→ **What you are asked to do**: What you return should match the data word for word, minus the images.

→ **Entries shown**:
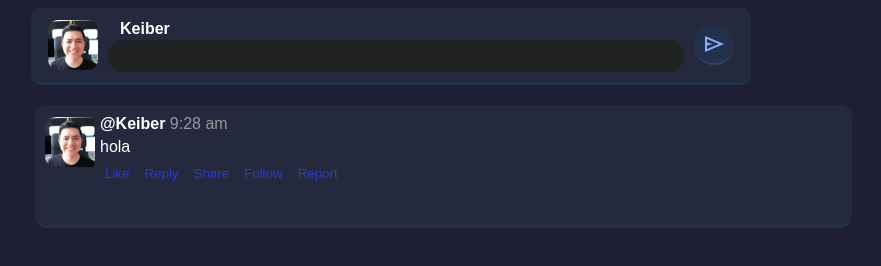
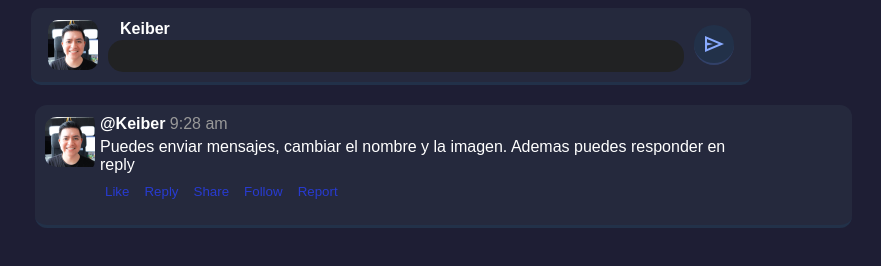
Before and after one commit to KeiberPN/Sistema-de-comentarios, a plain HTML site: page index.html in a window 1280 px wide. Shown: the whole page, without its empty margins (209-1090 px from the left). Drawn offline with nearby package versions, Linux system fonts and the light colour scheme; a web font is replaced by a local one.

Commit message:
index.html

```diff
--- a/index.html
+++ b/index.html
@@ -39,7 +39,7 @@
 	</div>
 
 
-	<div class="comment"><div class="box"><div class="comment"><div class="comment-wrapper"><div class="content"><div class="user-photo"><img src="profile1.jpeg"></div><div class="comment-info"><div class="header"><span class="username">@Keiber</span><span class="date"> 9:28 am</span></div><div class="text">hola</div><div class="actions"><button>Like</button><button onclick="responder_msg(0)">Reply</button><button>Share</button><button>Follow</button><button>Report</button></div></div></div><div class="replies"></div></div></div></div></div>
+	<div class="comment"><div class="box"><div class="comment"><div class="comment-wrapper"><div class="content"><div class="user-photo"><img src="profile1.jpeg"></div><div class="comment-info"><div class="header"><span class="username">@Keiber</span><span class="date"> 9:28 am</span></div><div class="text">Puedes enviar mensajes, cambiar el nombre y la imagen. Ademas puedes responder en reply</div><div class="actions"><button>Like</button><button onclick="responder_msg(0)">Reply</button><button>Share</button><button>Follow</button><button>Report</button></div></div></div><div class="replies"></div></div></div></div></div>
 
 
 </div>
```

→ **Task result**:
Before and after one commit to KeiberPN/Sistema-de-comentarios, a plain HTML site: page index.html in a window 1280 px wide. Shown: the whole page, without its empty margins (209-1090 px from the left). Drawn offline with nearby package versions, Linux system fonts and the light colour scheme; a web font is replaced by a local one.

Commit message:
index.html

```diff
--- a/index.html
+++ b/index.html
@@ -39,7 +39,7 @@
 	</div>
 
 
-	<div class="comment"><div class="box"><div class="comment"><div class="comment-wrapper"><div class="content"><div class="user-photo"><img src="profile1.jpeg"></div><div class="comment-info"><div class="header"><span class="username">@Keiber</span><span class="date"> 9:28 am</span></div><div class="text">hola</div><div class="actions"><button>Like</button><button onclick="responder_msg(0)">Reply</button><button>Share</button><button>Follow</button><button>Report</button></div></div></div><div class="replies"></div></div></div></div></div>
+	<div class="comment"><div class="box"><div class="comment"><div class="comment-wrapper"><div class="content"><div class="user-photo"><img src="profile1.jpeg"></div><div class="comment-info"><div class="header"><span class="username">@Keiber</span><span class="date"> 9:28 am</span></div><div class="text">Puedes enviar mensajes, cambiar el nombre y la imagen. Ademas puedes responder en reply</div><div class="actions"><button>Like</button><button onclick="responder_msg(0)">Reply</button><button>Share</button><button>Follow</button><button>Report</button></div></div></div><div class="replies"></div></div></div></div></div>
 
 
 </div>
```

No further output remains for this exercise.